Thanks to Dorothy's contributions I have counted myself lucky with the Zumstein line. For the most part, I just find records to back up the work Dorothy did. However, I would not have had this information had my mother not started asking questions while she had two young children underfoot. Had she waited until the 'time was right', Aunt Dorothy would have been deceased.

Last year, I was poking around doing some research on Ancestry.com on the Zumstein line. I kept running into work submitted by Helen Wood. Thanks to Ancestry.com's internal email system, I contacted Helen and asked her what information she had to share about the Zumstein line. It turns out, she just loved genealogy. She wasn't a relative at all but had worked on the line for her Zumstein descendant friend. She said she had photos and documents to share. I was super happy. Even though we weren't cousins, she had a wealth for resources for me.

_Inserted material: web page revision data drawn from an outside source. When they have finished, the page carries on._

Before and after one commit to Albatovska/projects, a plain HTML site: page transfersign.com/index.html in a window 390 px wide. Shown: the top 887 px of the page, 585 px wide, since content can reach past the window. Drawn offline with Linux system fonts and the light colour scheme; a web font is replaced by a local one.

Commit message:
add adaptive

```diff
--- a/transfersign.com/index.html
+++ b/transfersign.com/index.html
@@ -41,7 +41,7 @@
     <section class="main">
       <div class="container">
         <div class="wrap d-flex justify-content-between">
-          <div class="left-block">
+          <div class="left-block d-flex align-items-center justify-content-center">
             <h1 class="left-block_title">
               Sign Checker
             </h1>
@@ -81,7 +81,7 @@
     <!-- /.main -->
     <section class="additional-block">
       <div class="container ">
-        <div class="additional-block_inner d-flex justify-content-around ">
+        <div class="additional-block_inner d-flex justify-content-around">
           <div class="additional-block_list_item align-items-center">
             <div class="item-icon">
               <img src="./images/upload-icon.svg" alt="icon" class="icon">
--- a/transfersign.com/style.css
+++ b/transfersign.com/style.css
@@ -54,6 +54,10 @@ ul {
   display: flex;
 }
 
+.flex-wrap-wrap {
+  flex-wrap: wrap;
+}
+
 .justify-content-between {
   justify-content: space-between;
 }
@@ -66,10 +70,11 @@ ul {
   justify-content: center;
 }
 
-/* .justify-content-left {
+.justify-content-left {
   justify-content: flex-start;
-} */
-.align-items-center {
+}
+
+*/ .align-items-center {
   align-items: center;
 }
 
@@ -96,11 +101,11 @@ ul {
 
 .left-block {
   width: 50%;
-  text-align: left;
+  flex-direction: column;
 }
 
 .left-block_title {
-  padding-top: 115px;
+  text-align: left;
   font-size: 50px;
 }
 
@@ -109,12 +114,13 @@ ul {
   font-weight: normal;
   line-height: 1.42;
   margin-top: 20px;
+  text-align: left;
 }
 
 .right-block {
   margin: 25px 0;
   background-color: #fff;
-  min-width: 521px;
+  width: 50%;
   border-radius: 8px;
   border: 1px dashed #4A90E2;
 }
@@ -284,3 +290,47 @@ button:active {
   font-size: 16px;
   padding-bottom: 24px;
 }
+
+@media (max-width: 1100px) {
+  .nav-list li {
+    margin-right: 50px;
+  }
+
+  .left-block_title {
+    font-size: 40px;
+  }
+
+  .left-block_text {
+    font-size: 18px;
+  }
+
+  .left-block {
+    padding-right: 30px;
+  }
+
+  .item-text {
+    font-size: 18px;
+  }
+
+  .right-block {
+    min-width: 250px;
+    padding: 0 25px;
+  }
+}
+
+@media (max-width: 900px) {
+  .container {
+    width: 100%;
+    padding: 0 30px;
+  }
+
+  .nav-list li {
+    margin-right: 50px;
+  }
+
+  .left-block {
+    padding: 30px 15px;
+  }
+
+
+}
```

Henrich and Catherine Zumstein
Copy of Zumstein Family Bible, provided by Helen Wood

There was a Zumstein family Bible and a Zumstein binder full of documents and photos. Helen had placed all of this information online in a private drive for me to access. I'm so glad I didn't wait to download that information. Helen passed away a few short months later.

The stories of our ancestors will be locked away forever if we do not get a jump on this work. Whether you do it yourself or help the genealogy fanatic, do something to capture and preserve the stories of your family.

If you need some help knowing what to do, order the book 21st Century Family Historian for yourself or for those who need a little inspiration.

07 September 2014

Feedback from 21st Century Family Historian

21st Century Family Historian by Devon Lee
21st Century Family Historian has been available for a week and the reception has been wonderful. I've enjoyed receiving the wonderful feedback from readers. Here are just a few:

"I must say, it does make family history seem more do-able and interesting."- Angela, a professed non-doer of family history. "Also, I just labeled some photos and thought of you."

" I found the chapter on storytelling (Chapter 25) to be very moving. It reminded me that I have a copy of my grandmother's journal that she kept during a particular trip. In the late 50s, my grandparents loaded their 4 kids and my grandpa's mother into a trailer and moved their family and all their worldly possessions from Wisconsin to Alaska. This was before Alaska was a state. They were some of the settlers during the period when Alaska was applying for statehood. The road through northern Canada was a dirt road at times. Sometimes there were high hills that their car couldn't pull the trailer up, so they would have to stop and wait for hours for a big truck to come and push them up. There were few gas stations, no hotels, few restaurants or grocery stores. It took them weeks to make it to Alaska, where they settled in Anchorage and my grandfather worked for the FAA. My grandma kept a journal of this adventure. Their story as settlers is important not only to our family, but as part of the history of the statehood of Alaska. It's only a few pages long, but with your research tips I could probably expand it." - Kara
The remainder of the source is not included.